Other symptoms and indicators are also considered, including a history of iritis or uveitis (painful inflammation of the eye), a history of gastrointestinal issues or conditions (Crohn’s disease and ulcerative colitis are both associated with nr-axSpA), as well as fatigue, which can be caused by inflammation in the body. This visit should include other things besides the exam itself, including a thorough discussion of symptoms, personal and family medical history, and, when appropriate, ordering of relevant blood work.

Often a rheumatologist will test the blood for the HLA-B27 gene marker, and for higher-than-normal inflammatory markers such as erythrocyte sedimentation rate (ESR), also known as SED rate, and C-reactive protein (CRP), which may indicate systemic inflammation. It is important to note that bloodwork is not always helpful, as not everyone with nr-axSpA will have the HLA-B27 gene marker, or always show elevated inflammatory markers.
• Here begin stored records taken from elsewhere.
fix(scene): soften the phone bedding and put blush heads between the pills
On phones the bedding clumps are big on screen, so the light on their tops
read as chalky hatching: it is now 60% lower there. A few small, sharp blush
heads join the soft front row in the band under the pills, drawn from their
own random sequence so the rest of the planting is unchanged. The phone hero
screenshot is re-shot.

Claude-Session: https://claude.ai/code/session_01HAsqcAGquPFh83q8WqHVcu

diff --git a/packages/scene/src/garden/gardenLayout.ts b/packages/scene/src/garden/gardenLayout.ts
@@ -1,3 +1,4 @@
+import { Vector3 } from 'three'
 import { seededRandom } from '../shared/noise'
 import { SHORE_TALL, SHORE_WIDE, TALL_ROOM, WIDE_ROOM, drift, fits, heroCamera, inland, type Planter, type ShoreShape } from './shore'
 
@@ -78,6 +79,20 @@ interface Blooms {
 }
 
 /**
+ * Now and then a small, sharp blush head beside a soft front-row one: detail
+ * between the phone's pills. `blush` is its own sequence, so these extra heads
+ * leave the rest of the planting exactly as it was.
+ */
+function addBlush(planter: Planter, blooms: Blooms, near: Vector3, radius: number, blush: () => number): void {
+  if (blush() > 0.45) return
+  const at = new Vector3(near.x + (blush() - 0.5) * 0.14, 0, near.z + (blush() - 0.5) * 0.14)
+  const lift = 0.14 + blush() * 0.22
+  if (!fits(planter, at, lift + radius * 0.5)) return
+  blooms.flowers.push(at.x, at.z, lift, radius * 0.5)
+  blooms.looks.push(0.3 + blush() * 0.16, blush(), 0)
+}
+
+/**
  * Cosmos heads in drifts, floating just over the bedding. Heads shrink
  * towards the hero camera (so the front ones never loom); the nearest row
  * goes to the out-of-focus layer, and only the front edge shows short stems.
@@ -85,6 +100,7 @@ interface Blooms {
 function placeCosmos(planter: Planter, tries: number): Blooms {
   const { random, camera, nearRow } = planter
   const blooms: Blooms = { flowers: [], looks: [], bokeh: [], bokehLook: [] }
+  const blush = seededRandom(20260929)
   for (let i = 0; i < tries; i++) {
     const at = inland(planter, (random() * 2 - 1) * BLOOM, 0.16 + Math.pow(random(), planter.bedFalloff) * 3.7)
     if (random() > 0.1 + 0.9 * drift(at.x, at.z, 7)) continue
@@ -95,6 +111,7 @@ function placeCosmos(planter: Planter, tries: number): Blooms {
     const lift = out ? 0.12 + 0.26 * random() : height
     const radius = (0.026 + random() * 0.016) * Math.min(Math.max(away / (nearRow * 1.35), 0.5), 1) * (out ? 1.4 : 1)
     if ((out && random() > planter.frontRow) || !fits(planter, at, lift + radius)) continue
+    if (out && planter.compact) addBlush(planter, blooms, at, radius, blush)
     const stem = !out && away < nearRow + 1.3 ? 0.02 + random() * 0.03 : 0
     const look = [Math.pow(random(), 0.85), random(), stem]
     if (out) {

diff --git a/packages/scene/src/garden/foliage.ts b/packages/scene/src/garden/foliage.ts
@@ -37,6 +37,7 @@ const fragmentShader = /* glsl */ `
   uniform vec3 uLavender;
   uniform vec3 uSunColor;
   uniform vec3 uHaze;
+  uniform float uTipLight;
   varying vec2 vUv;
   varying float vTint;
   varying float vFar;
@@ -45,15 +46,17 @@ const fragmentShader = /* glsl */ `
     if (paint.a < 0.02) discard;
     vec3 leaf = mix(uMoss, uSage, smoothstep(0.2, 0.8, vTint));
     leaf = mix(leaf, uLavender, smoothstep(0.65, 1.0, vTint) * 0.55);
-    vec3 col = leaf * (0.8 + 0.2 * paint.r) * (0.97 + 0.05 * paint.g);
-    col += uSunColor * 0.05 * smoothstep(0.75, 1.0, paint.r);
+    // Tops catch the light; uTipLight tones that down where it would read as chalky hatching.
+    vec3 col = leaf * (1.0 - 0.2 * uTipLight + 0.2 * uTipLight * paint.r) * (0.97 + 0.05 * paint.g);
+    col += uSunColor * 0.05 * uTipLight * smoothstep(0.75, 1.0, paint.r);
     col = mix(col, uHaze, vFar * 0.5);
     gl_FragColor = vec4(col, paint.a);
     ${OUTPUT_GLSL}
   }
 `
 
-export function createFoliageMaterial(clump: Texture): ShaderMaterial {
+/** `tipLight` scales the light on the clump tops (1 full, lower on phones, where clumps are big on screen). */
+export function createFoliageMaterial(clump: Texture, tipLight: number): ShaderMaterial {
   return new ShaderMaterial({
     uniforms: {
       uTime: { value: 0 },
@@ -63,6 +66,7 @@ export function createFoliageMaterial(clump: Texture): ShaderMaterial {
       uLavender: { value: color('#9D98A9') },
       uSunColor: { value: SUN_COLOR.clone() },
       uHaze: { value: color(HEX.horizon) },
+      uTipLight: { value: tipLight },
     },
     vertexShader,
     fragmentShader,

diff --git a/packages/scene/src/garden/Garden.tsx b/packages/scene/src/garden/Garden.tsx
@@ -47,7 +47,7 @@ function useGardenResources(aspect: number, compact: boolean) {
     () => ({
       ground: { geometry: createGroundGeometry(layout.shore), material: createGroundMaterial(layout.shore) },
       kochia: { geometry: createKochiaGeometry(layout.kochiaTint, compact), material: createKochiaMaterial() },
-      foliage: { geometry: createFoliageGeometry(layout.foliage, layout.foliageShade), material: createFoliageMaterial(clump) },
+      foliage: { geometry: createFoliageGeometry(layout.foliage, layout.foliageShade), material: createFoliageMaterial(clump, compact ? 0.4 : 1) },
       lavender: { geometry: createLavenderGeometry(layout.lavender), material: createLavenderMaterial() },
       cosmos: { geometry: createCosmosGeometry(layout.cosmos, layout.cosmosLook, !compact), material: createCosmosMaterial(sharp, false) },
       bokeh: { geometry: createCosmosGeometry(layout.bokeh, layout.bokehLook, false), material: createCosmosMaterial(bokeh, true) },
Finally, there is no association between nr-axSpA and rheumatoid factor (associated with rheumatoid arthritis) or antinuclear antibodies (associated with lupus).

Imaging tests such as an x-ray or MRI can be powerful tools in discovering inflammation or damage in the spine. However, those with nr-axSpA will not have definitive damage to the SI joints visible on plain x-rays.

MRI of the SI joints can show evidence of inflammation not visible on x-rays. Therefore, MRI can be a very important tool in diagnosing nr-axSpA.

A rheumatologist can order the appropriate tests, conduct a thorough physician exam, and is best suited to determine the correct rheumatic diagnosis. If you do not already have a rheumatologist, SAA can help you find one near you at Spondylitis.org/Rheumatologist-Directory.